We all suffer when individuals are so damaged by addiction that the vast majority of their energy is expended on themselves, or we must step in when they can’t take care of themselves. On the other hand, we all receive a true benefit when individuals’ physical, mental and social health frees them to look outside of themselves to lift others through innovation, work, reason, relationships and charity.
Communities are weakened when too many individuals “take” because of self-imposed need instead of “give” from abundant personal and physical resources that are the result of personal responsibility, self-reliance, wise choices and self-control.
Another principle of authentic conservatism Sutherland espouses is family. In the case of my relative, his family did all it could to help him turn his life around. His immediate family, cousins, uncles, and others worked with him, stood by him, counseled him and remained loyal throughout his struggle.
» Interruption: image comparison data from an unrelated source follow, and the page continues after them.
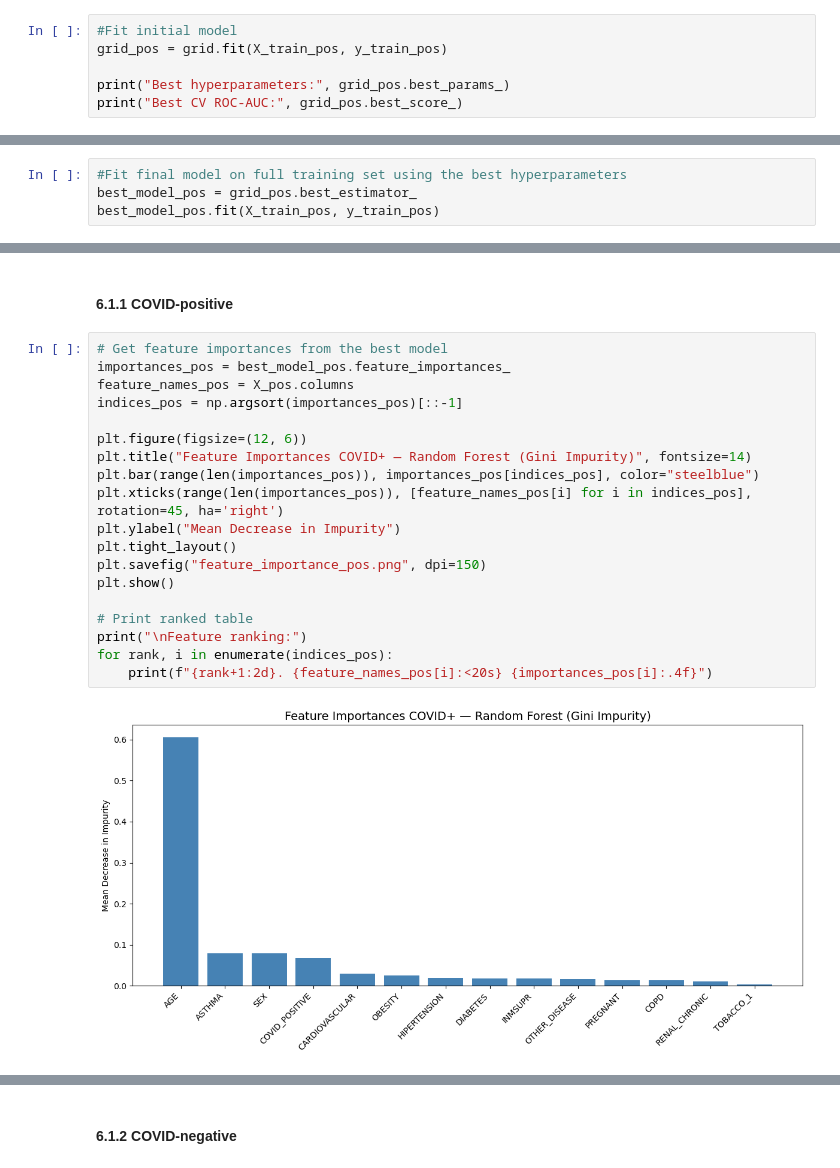
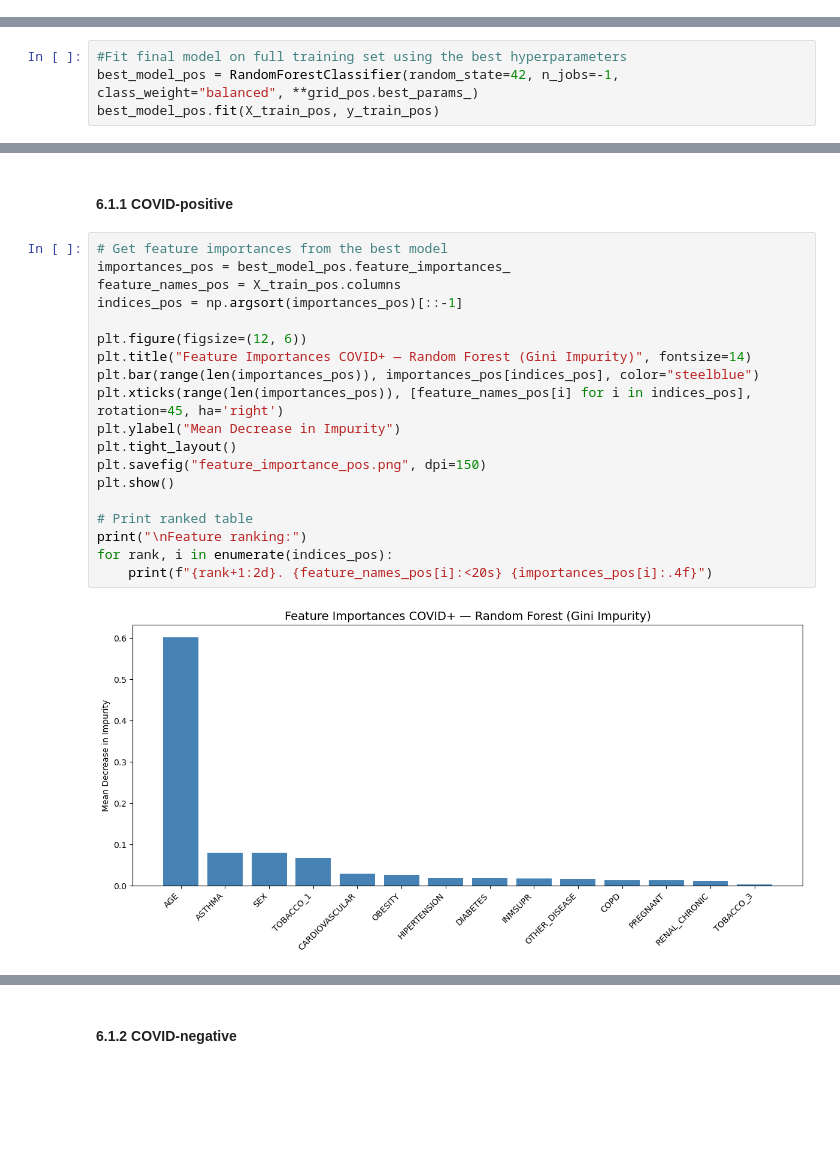
Before and after one commit to nicofontaine/Foundations-of-Data-Science, a Jupyter notebook: Random_forest_final.ipynb, the cells around one changed output, grey strips where cells are left out. Saved outputs shown, nothing was run; the diff lists cells and outputs as text; blank space fills up the shorter version.

```diff
--- a/Random_forest_final.ipynb
+++ b/Random_forest_final.ipynb
@@ -220,9 +145,3 @@ A Random Forest is an ensemble of decision trees, each trained on a random subse
 - verbose=1: controls how much progress information gets printed to the console while the grid search is running
 # %% [markdown]
 ### 4.1 COVID-positive
-# %%
-#Fit initial model
-grid_pos = grid.fit(X_train_pos, y_train_pos)
-
-print("Best hyperparameters:", grid_pos.best_params_)
-print("Best CV ROC-AUC:", grid_pos.best_score_)
@@ -233,5 +210,5 @@ Best CV ROC-AUC: 0.773255680205384
 # %%
 #Fit final model on full training set using the best hyperparameters
-best_model_pos = grid_pos.best_estimator_
+best_model_pos = RandomForestClassifier(random_state=42, n_jobs=-1, class_weight="balanced", **grid_pos.best_params_)
 best_model_pos.fit(X_train_pos, y_train_pos)
 # %% [output]
@@ -452,22 +462,22 @@ Gini importance can slightly overrate continuous features like AGE (which has ma
 # %%
 # Get feature importances from the best model
 importances_pos = best_model_pos.feature_importances_
-feature_names_pos = X_pos.columns
+feature_names_pos = X_train_pos.columns
 indices_pos = np.argsort(importances_pos)[::-1]
 
 plt.figure(figsize=(12, 6))
 plt.title("Feature Importances COVID+ — Random Forest (Gini Impurity)", fontsize=14)
 plt.bar(range(len(importances_pos)), importances_pos[indices_pos], color="steelblue")
 plt.xticks(range(len(importances_pos)), [feature_names_pos[i] for i in indices_pos], rotation=45, ha='right')
 plt.ylabel("Mean Decrease in Impurity")
 plt.tight_layout()
 plt.savefig("feature_importance_pos.png", dpi=150)
 plt.show()
 
 # Print ranked table
 print("\nFeature ranking:")
 for rank, i in enumerate(indices_pos):
     print(f"{rank+1:2d}. {feature_names_pos[i]:<20s} {importances_pos[i]:.4f}")
 # %% [output]
-[figure, old version]
+[figure, new version]
 Feature ranking:
```
Also changed, not shown: parts of 41 cells of this notebook.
Members of strong families can help each other withstand the stresses of life in a way no other people or institution can. Still, families can gain additional support from other societal institutions, such as religious groups, clinics and support groups.
But what if the family relationship is strained or broken and none of these supports are available? What if religious assistance is not available? What if an addict cannot afford or gain access to private clinics or support groups? Does government then have a role?
Is a community neglectful of its most vulnerable citizens if, when family and private institutions fail, government does not fill the need? Is this a proper role for government? What are the roles of individual choice and personal accountability? These are complex questions. What are your thoughts?